It is in the cave that Elijah despairs once again. ‘What’s the point?’, he appears to think, “I have been very jealous for the Lord, the God of hosts. For the people of Israel have forsaken your covenant, thrown down your altars, and killed your prophets with the sword, and I, even I only, am left, and they seek my life, to take it away” (1 Kings 19:10). Three powerful events occur — a great and powerful type of tornado, an earthquake and a raging fire. What is Elijah to think? He has witnessed the power of God before: are they indicative of the presence of God? The well-known answer is that God was in the whisper that followed — the sound of a gentle breeze, God’s comforting presence in the calm. Elijah still has his concerns and fears, but he goes to the mouth of the cave, ready to resume God’s work. God gives him three anointing tasks to perform, including that of his successor, Elisha, and then God re-assures Elijah by asserting, “I will leave seven thousand in Israel, all the knees that have not bowed to Baal, and every mouth that has not kissed him” (19:18). Therefore, Elijah is not alone, he is not the only one left.

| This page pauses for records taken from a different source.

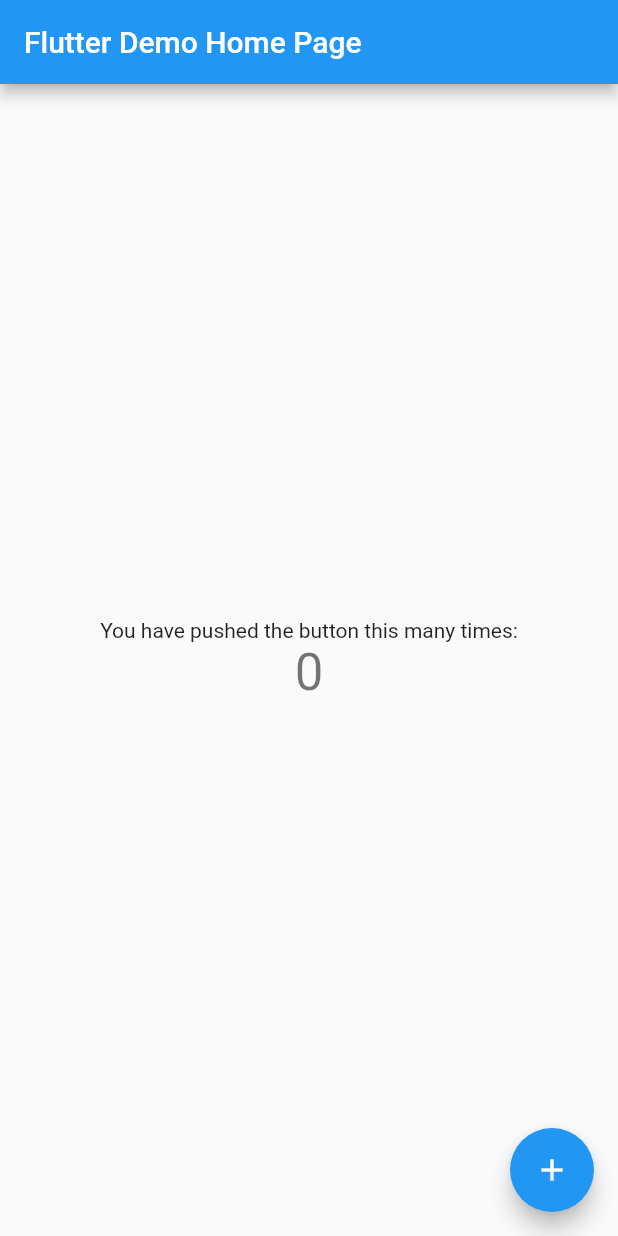
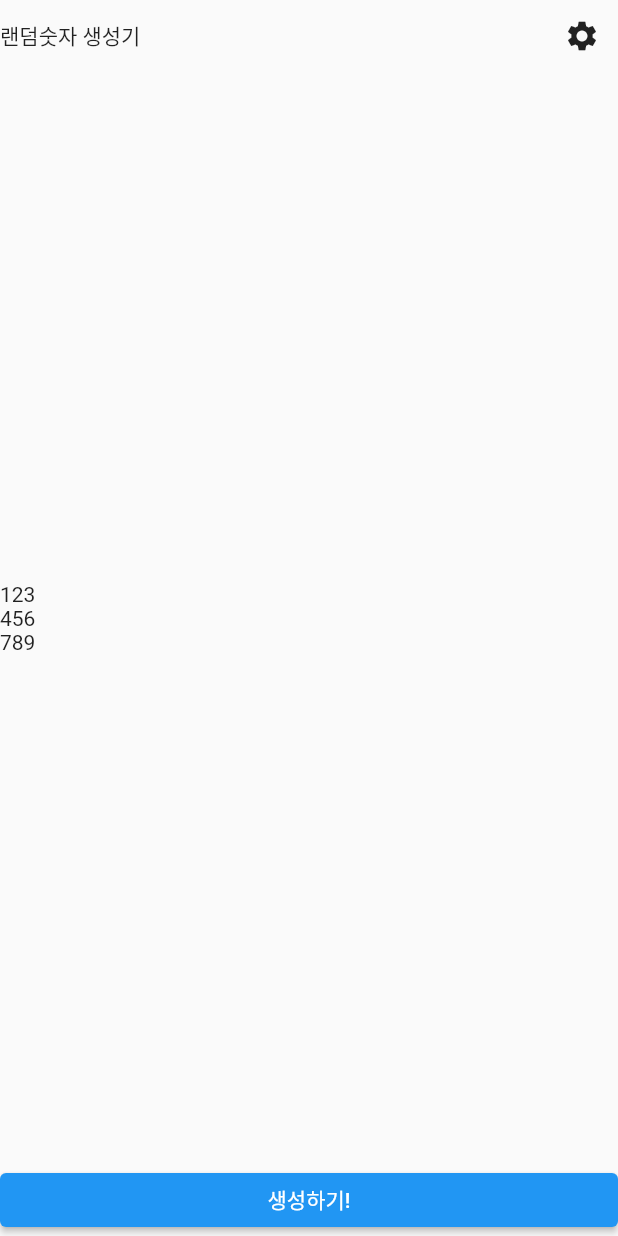
Before and after one commit to jyryuitpro/random_number_generator, a Flutter app: the screen it shows after launch, on a phone screen of 412 x 824 dp. Run offline on Flutter 3.47's test engine with Material 2 defaults, Android fonts, the phone set to English and light mode, and no system bars.

Commit message:
레이아웃 만들기

```diff
--- a/lib/main.dart
+++ b/lib/main.dart
@@ -1,115 +1,11 @@
 import 'package:flutter/material.dart';
+import 'package:random_number_generator/screen/home_screen.dart';
 
 void main() {
-  runApp(const MyApp());
+  runApp(
+    MaterialApp(
+      debugShowCheckedModeBanner: false,
+      home: HomeScreen(),
+    ),
+  );
 }
-
-class MyApp extends StatelessWidget {
-  const MyApp({Key? key}) : super(key: key);
-
-  // This widget is the root of your application.
-  @override
-  Widget build(BuildContext context) {
-    return MaterialApp(
-      title: 'Flutter Demo',
-      theme: ThemeData(
-        // This is the theme of your application.
-        //
-        // Try running your application with "flutter run". You'll see the
-        // application has a blue toolbar. Then, without quitting the app, try
-        // changing the primarySwatch below to Colors.green and then invoke
-        // "hot reload" (press "r" in the console where you ran "flutter run",
-        // or simply save your changes to "hot reload" in a Flutter IDE).
-        // Notice that the counter didn't reset back to zero; the application
-        // is not restarted.
-        primarySwatch: Colors.blue,
-      ),
-      home: const MyHomePage(title: 'Flutter Demo Home Page'),
-    );
-  }
-}
-
-class MyHomePage extends StatefulWidget {
-  const MyHomePage({Key? key, required this.title}) : super(key: key);
-
-  // This widget is the home page of your application. It is stateful, meaning
-  // that it has a State object (defined below) that contains fields that affect
-  // how it looks.
-
-  // This class is the configuration for the state. It holds the values (in this
-  // case the title) provided by the parent (in this case the App widget) and
-  // used by the build method of the State. Fields in a Widget subclass are
-  // always marked "final".
-
-  final String title;
-
-  @override
-  State<MyHomePage> createState() => _MyHomePageState();
-}
-
-class _MyHomePageState extends State<MyHomePage> {
-  int _counter = 0;
-
-  void _incrementCounter() {
-    setState(() {
-      // This call to setState tells the Flutter framework that something has
-      // changed in this State, which causes it to rerun the build method below
-      // so that the display can reflect the updated values. If we changed
-      // _counter without calling setState(), then the build method would not be
-      // called again, and so nothing would appear to happen.
-      _counter++;
-    });
-  }
-
-  @override
-  Widget build(BuildContext context) {
-    // This method is rerun every time setState is called, for instance as done
-    // by the _incrementCounter method above.
-    //
-    // The Flutter framework has been optimized to make rerunning build methods
-    // fast, so that you can just rebuild anything that needs updating rather
-    // than having to individually change instances of widgets.
-    return Scaffold(
-      appBar: AppBar(
-        // Here we take the value from the MyHomePage object that was created by
-        // the App.build method, and use it to set our appbar title.
-        title: Text(widget.title),
-      ),
-      body: Center(
-        // Center is a layout widget. It takes a single child and positions it
-        // in the middle of the parent.
-        child: Column(
-          // Column is also a layout widget. It takes a list of children and
-          // arranges them vertically. By default, it sizes itself to fit its
-          // children horizontally, and tries to be as tall as its parent.
-          //
-          // Invoke "debug painting" (press "p" in the console, choose the
-          // "Toggle Debug Paint" action from the Flutter Inspector in Android
-          // Studio, or the "Toggle Debug Paint" command in Visual Studio Code)
-          // to see the wireframe for each widget.
-          //
-          // Column has various properties to control how it sizes itself and
-          // how it positions its children. Here we use mainAxisAlignment to
-          // center the children vertically; the main axis here is the vertical
-          // axis because Columns are vertical (the cross axis would be
-          // horizontal).
-          mainAxisAlignment: MainAxisAlignment.center,
-          children: <Widget>[
-            const Text(
-              'You have pushed the button this many times:',
-            ),
-            Text(
-              '$_counter',
-              style: Theme.of(context).textTheme.headline4,
-            ),
-          ],
-        ),
-      ),
-      floatingActionButton: FloatingActionButton(
-        onPressed: _incrementCounter,
-        tooltip: 'Increment',
-        child: const Icon(Icons.add),
-      ), // This trailing comma makes auto-formatting nicer for build methods.
-    );
-  }
-}
--- /dev/null
+++ b/lib/screen/home_screen.dart
@@ -0,0 +1,83 @@
+import 'package:flutter/material.dart';
+
+class HomeScreen extends StatefulWidget {
+  const HomeScreen({Key? key}) : super(key: key);
+
+  @override
+  State<HomeScreen> createState() => _HomeScreenState();
+}
+
+class _HomeScreenState extends State<HomeScreen> {
+  @override
+  Widget build(BuildContext context) {
+    return Scaffold(
+      body: SafeArea(
+        child: Column(
+          crossAxisAlignment: CrossAxisAlignment.start,
+          children: [
+            Row(
+              mainAxisAlignment: MainAxisAlignment.spaceBetween,
+              children: [
+                Text('랜덤숫자 생성기'),
+                IconButton(
+                  onPressed: () {},
+                  icon: Icon(
+                    Icons.settings,
+                  ),
+                ),
+              ],
+            ),
+            // Expanded(
+            //   child: SizedBox(
+            //     width: double.infinity,
+            //     child: Column(
+            //       mainAxisAlignment: MainAxisAlignment.center,
+            //       crossAxisAlignment: CrossAxisAlignment.start,
+            //       children: [
+            //         Text('123'),
+            //         Text('456'),
+            //         Text('789'),
+            //       ],
+            //     ),
+            //   ),
+            // ),
+            Expanded(
+              child: Column(
+                mainAxisAlignment: MainAxisAlignment.center,
+                children: [
+                  Text('123'),
+                  Text('456'),
+                  Text('789'),
+                ],
+              ),
+            ),
+            // SizedBox(
+            //   width: double.infinity,
+            //   child: ElevatedButton(
+            //     onPressed: () {},
+            //     child: Text('생성하기!'),
+            //   ),
+            // ),
+            // Row(
+            //   children: [
+            //     Expanded(
+            //       child: ElevatedButton(
+            //         onPressed: () {},
+            //         child: Text('생성하기!'),
+            //       ),
+            //     ),
+            //   ],
+            // ),
+            Container(
+              width: double.infinity,
+              child: ElevatedButton(
+                onPressed: () {},
+                child: Text('생성하기!'),
+              ),
+            )
+          ],
+        ),
+      ),
+    );
+  }
+}
--- a/pubspec.yaml
+++ b/pubspec.yaml
@@ -57,6 +57,9 @@ flutter:
   # the material Icons class.
   uses-material-design: true
 
+  assets:
+    - asset/img/
+
   # To add assets to your application, add an assets section, like this:
   # assets:
   #   - images/a_dot_burr.jpeg
```
Also changed, not shown: asset/img/0.png (added), asset/img/1.png (added), asset/img/2.png (added), asset/img/3.png (added), asset/img/4.png (added), asset/img/5.png (added), asset/img/6.png (added), asset/img/7.png (added), asset/img/8.png (added), asset/img/9.png (added).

Thoughts re application today
After a few days of intense activity, it’s only human to feel a bit depleted. Even Jesus needed to rest far from the madding crowds that followed him. Sometimes pastors and ministers get the Monday blues when they feel a bit down and robbed of energy after the weekend’s work. Was Elijah exhausted after the encounter with the priests of Baal? Did he have an adrenalin low? Sometimes zealous courage can be followed by feelings of despondency. We don’t know all the details but, of course, Elijah had reason to fear. Would God rescue Elijah? Perhaps he expected a repeat of the miraculous fire from heaven that killed the Baal worshippers and that it would devour his pursuers. God, of course, often does the unexpected, and that’s what happens here. After all the bells and whistles of the tornado, the earthquake, and the fire, it’s just a still, small voice — without any drama at all.
Jesus tells us, “Come to me, all who labour and are heavy laden, and I will give you rest” (Matthew 11:28). This applies to all those caught up in the weariness of the world and to all of us involved in labouring for the Gospel’s sake. We can get exhausted and, in that state, let’s turn to Jesus. “Therefore, having this ministry by the mercy of God, we do not lose heart…We are afflicted in every way, but not crushed; perplexed, but not driven to despair;persecuted, but not forsaken; struck down, but not destroyed…knowing that he who raised the Lord Jesus will raise us also with Jesus and bring us with you into his presence…So we do not lose heart” (2 Corinthians 4:1,8-9,14,16)”.
- 2 Corinthians 4
- Mark 4:35-41
Footnotes and references
- Nick Page, The Badly Behaved Bible: Thinking again about the story of Scripture, published by Hodder & Stroughton in the UK, 2019:122-123.
- Yohanan Aharoni, The Carta Bible Atlas, Fourth Edition, published by Carta books, Jerusalem, Israel in 2002:101.